====== RECORDS FOR THIS EXERCISE

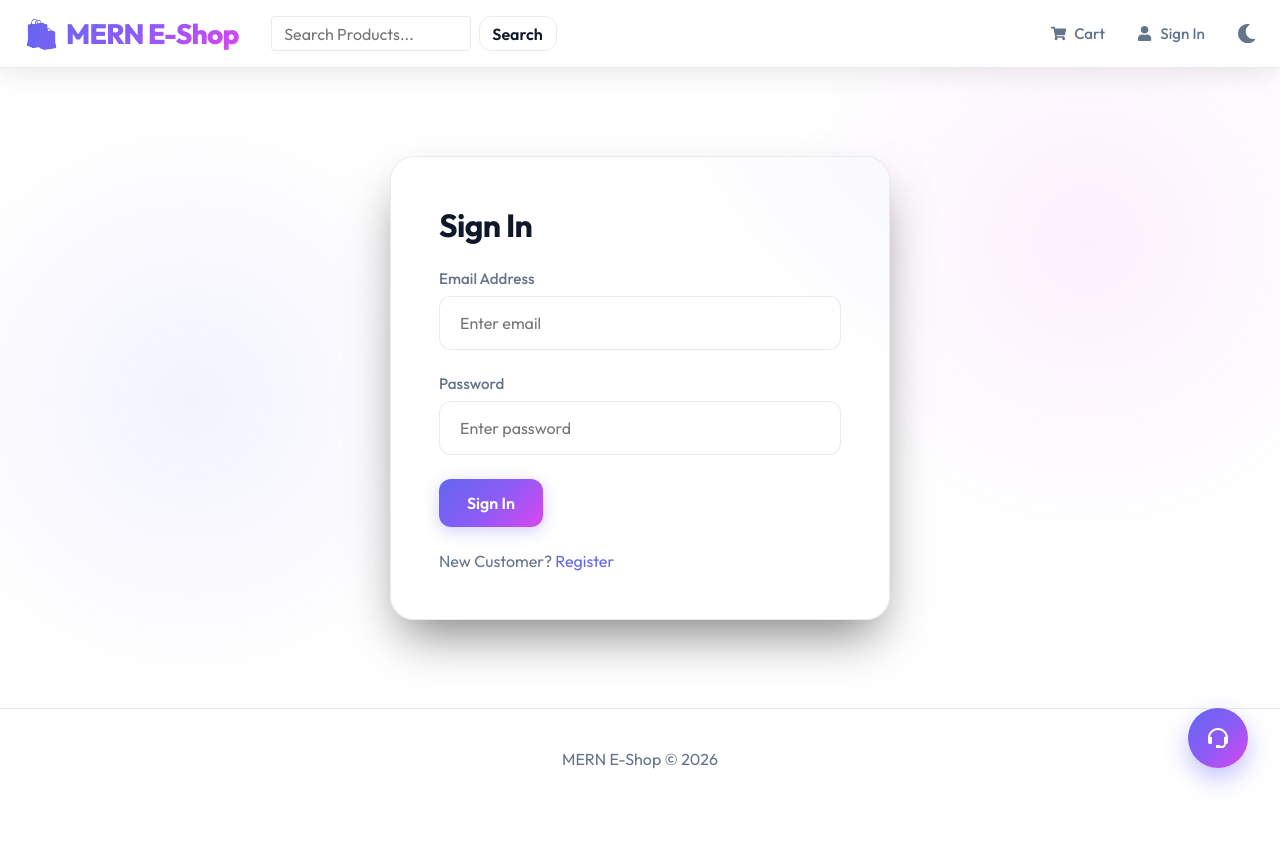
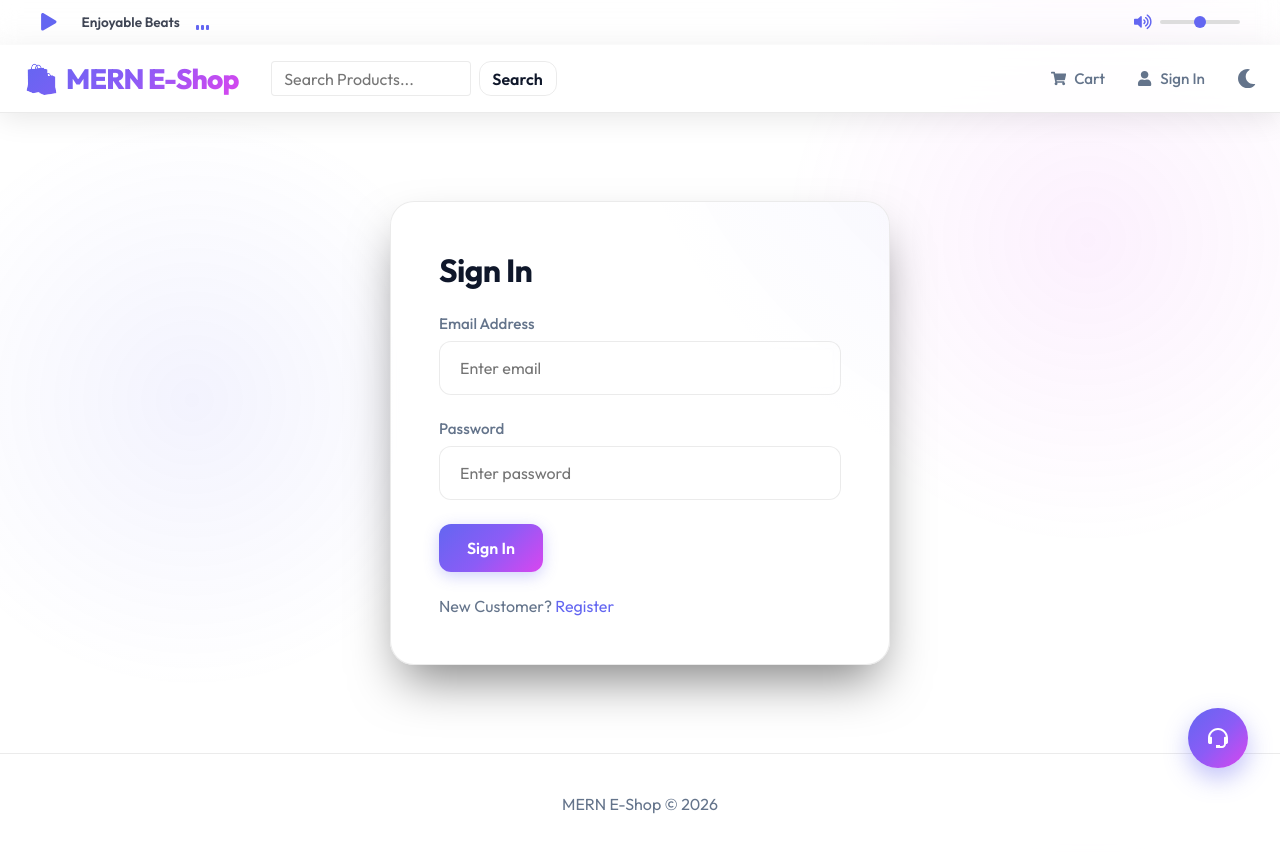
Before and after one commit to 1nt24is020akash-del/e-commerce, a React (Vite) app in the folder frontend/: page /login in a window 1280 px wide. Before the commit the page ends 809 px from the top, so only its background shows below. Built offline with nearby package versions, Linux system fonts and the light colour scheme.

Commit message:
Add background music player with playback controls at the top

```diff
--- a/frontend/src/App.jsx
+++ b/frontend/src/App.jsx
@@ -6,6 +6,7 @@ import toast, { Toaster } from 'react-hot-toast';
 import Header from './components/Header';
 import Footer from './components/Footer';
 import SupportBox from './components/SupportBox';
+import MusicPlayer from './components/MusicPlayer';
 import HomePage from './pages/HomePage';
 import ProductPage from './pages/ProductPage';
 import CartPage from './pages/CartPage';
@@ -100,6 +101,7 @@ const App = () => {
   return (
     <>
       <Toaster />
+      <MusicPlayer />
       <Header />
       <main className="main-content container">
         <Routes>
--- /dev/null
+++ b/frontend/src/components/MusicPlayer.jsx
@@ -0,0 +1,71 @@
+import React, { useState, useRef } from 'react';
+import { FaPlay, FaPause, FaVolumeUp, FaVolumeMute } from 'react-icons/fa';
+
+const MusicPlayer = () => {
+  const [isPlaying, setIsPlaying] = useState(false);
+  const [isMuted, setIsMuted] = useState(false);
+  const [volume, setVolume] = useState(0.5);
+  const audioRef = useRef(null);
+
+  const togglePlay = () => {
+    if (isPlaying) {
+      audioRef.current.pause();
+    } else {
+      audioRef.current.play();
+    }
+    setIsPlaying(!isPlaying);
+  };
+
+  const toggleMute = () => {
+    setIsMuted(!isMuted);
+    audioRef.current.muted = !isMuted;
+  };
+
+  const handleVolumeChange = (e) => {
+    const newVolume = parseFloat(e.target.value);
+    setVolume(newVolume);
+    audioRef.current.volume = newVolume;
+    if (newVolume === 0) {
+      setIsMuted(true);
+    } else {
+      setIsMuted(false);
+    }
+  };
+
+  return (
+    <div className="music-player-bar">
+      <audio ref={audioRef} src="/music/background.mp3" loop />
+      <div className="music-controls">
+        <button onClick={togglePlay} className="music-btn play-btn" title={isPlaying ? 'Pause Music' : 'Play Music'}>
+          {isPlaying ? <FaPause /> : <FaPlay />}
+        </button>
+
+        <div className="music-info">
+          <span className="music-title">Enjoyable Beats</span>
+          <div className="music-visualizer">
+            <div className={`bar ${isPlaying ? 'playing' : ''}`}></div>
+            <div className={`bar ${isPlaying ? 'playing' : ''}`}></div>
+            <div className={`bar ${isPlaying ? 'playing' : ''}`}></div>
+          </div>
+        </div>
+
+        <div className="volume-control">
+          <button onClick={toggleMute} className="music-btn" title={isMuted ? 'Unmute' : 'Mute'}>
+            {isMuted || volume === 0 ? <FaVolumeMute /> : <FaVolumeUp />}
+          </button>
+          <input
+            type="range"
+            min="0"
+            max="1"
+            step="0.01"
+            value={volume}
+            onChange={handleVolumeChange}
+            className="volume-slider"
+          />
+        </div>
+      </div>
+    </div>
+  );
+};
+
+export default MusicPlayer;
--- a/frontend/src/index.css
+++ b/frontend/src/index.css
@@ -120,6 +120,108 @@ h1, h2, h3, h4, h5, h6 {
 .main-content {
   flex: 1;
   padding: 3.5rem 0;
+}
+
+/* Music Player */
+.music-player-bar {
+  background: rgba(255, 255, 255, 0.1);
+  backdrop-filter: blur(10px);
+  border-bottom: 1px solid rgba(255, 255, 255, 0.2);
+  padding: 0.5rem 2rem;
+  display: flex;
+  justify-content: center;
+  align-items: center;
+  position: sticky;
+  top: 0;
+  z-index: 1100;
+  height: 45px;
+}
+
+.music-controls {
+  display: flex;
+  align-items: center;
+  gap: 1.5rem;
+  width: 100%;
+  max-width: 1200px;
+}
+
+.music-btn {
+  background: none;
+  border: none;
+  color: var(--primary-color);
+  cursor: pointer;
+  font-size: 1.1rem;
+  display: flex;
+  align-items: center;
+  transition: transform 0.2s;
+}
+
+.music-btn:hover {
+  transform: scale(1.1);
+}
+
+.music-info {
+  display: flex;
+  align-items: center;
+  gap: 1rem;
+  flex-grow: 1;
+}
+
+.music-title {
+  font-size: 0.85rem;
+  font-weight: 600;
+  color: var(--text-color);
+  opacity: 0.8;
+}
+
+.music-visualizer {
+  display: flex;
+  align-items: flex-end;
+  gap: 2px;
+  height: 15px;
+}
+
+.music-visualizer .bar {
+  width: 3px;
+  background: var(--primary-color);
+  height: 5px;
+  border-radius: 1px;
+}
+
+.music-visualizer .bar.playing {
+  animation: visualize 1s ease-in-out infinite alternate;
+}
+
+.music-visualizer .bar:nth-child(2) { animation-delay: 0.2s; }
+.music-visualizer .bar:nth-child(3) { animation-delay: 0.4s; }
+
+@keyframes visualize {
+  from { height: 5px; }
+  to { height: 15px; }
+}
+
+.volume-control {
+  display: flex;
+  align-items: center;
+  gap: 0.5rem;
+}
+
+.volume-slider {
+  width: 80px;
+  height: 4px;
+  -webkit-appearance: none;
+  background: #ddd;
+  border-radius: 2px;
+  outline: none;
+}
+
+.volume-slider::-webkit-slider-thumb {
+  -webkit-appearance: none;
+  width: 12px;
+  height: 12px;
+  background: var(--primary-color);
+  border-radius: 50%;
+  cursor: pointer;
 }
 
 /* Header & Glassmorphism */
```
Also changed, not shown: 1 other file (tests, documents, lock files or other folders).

============

* _DIRECTIONS FOR THIS TASK_
Would it be possible to print the records above verbatim, pictures omitted?

* _EXERCISE OUTPUT_
Before and after one commit to 1nt24is020akash-del/e-commerce, a React (Vite) app in the folder frontend/: page /login in a window 1280 px wide. Before the commit the page ends 809 px from the top, so only its background shows below. Built offline with nearby package versions, Linux system fonts and the light colour scheme.

Commit message:
Add background music player with playback controls at the top

```diff
--- a/frontend/src/App.jsx
+++ b/frontend/src/App.jsx
@@ -6,6 +6,7 @@ import toast, { Toaster } from 'react-hot-toast';
 import Header from './components/Header';
 import Footer from './components/Footer';
 import SupportBox from './components/SupportBox';
+import MusicPlayer from './components/MusicPlayer';
 import HomePage from './pages/HomePage';
 import ProductPage from './pages/ProductPage';
 import CartPage from './pages/CartPage';
@@ -100,6 +101,7 @@ const App = () => {
   return (
     <>
       <Toaster />
+      <MusicPlayer />
       <Header />
       <main className="main-content container">
         <Routes>
--- /dev/null
+++ b/frontend/src/components/MusicPlayer.jsx
@@ -0,0 +1,71 @@
+import React, { useState, useRef } from 'react';
+import { FaPlay, FaPause, FaVolumeUp, FaVolumeMute } from 'react-icons/fa';
+
+const MusicPlayer = () => {
+  const [isPlaying, setIsPlaying] = useState(false);
+  const [isMuted, setIsMuted] = useState(false);
+  const [volume, setVolume] = useState(0.5);
+  const audioRef = useRef(null);
+
+  const togglePlay = () => {
+    if (isPlaying) {
+      audioRef.current.pause();
+    } else {
+      audioRef.current.play();
+    }
+    setIsPlaying(!isPlaying);
+  };
+
+  const toggleMute = () => {
+    setIsMuted(!isMuted);
+    audioRef.current.muted = !isMuted;
+  };
+
+  const handleVolumeChange = (e) => {
+    const newVolume = parseFloat(e.target.value);
+    setVolume(newVolume);
+    audioRef.current.volume = newVolume;
+    if (newVolume === 0) {
+      setIsMuted(true);
+    } else {
+      setIsMuted(false);
+    }
+  };
+
+  return (
+    <div className="music-player-bar">
+      <audio ref={audioRef} src="/music/background.mp3" loop />
+      <div className="music-controls">
+        <button onClick={togglePlay} className="music-btn play-btn" title={isPlaying ? 'Pause Music' : 'Play Music'}>
+          {isPlaying ? <FaPause /> : <FaPlay />}
+        </button>
+
+        <div className="music-info">
+          <span className="music-title">Enjoyable Beats</span>
+          <div className="music-visualizer">
+            <div className={`bar ${isPlaying ? 'playing' : ''}`}></div>
+            <div className={`bar ${isPlaying ? 'playing' : ''}`}></div>
+            <div className={`bar ${isPlaying ? 'playing' : ''}`}></div>
+          </div>
+        </div>
+
+        <div className="volume-control">
+          <button onClick={toggleMute} className="music-btn" title={isMuted ? 'Unmute' : 'Mute'}>
+            {isMuted || volume === 0 ? <FaVolumeMute /> : <FaVolumeUp />}
+          </button>
+          <input
+            type="range"
+            min="0"
+            max="1"
+            step="0.01"
+            value={volume}
+            onChange={handleVolumeChange}
+            className="volume-slider"
+          />
+        </div>
+      </div>
+    </div>
+  );
+};
+
+export default MusicPlayer;
--- a/frontend/src/index.css
+++ b/frontend/src/index.css
@@ -120,6 +120,108 @@ h1, h2, h3, h4, h5, h6 {
 .main-content {
   flex: 1;
   padding: 3.5rem 0;
+}
+
+/* Music Player */
+.music-player-bar {
+  background: rgba(255, 255, 255, 0.1);
+  backdrop-filter: blur(10px);
+  border-bottom: 1px solid rgba(255, 255, 255, 0.2);
+  padding: 0.5rem 2rem;
+  display: flex;
+  justify-content: center;
+  align-items: center;
+  position: sticky;
+  top: 0;
+  z-index: 1100;
+  height: 45px;
+}
+
+.music-controls {
+  display: flex;
+  align-items: center;
+  gap: 1.5rem;
+  width: 100%;
+  max-width: 1200px;
+}
+
+.music-btn {
+  background: none;
+  border: none;
+  color: var(--primary-color);
+  cursor: pointer;
+  font-size: 1.1rem;
+  display: flex;
+  align-items: center;
+  transition: transform 0.2s;
+}
+
+.music-btn:hover {
+  transform: scale(1.1);
+}
+
+.music-info {
+  display: flex;
+  align-items: center;
+  gap: 1rem;
+  flex-grow: 1;
+}
+
+.music-title {
+  font-size: 0.85rem;
+  font-weight: 600;
+  color: var(--text-color);
+  opacity: 0.8;
+}
+
+.music-visualizer {
+  display: flex;
+  align-items: flex-end;
+  gap: 2px;
+  height: 15px;
+}
+
+.music-visualizer .bar {
+  width: 3px;
+  background: var(--primary-color);
+  height: 5px;
+  border-radius: 1px;
+}
+
+.music-visualizer .bar.playing {
+  animation: visualize 1s ease-in-out infinite alternate;
+}
+
+.music-visualizer .bar:nth-child(2) { animation-delay: 0.2s; }
+.music-visualizer .bar:nth-child(3) { animation-delay: 0.4s; }
+
+@keyframes visualize {
+  from { height: 5px; }
+  to { height: 15px; }
+}
+
+.volume-control {
+  display: flex;
+  align-items: center;
+  gap: 0.5rem;
+}
+
+.volume-slider {
+  width: 80px;
+  height: 4px;
+  -webkit-appearance: none;
+  background: #ddd;
+  border-radius: 2px;
+  outline: none;
+}
+
+.volume-slider::-webkit-slider-thumb {
+  -webkit-appearance: none;
+  width: 12px;
+  height: 12px;
+  background: var(--primary-color);
+  border-radius: 50%;
+  cursor: pointer;
 }
 
 /* Header & Glassmorphism */
```
Also changed, not shown: 1 other file (tests, documents, lock files or other folders).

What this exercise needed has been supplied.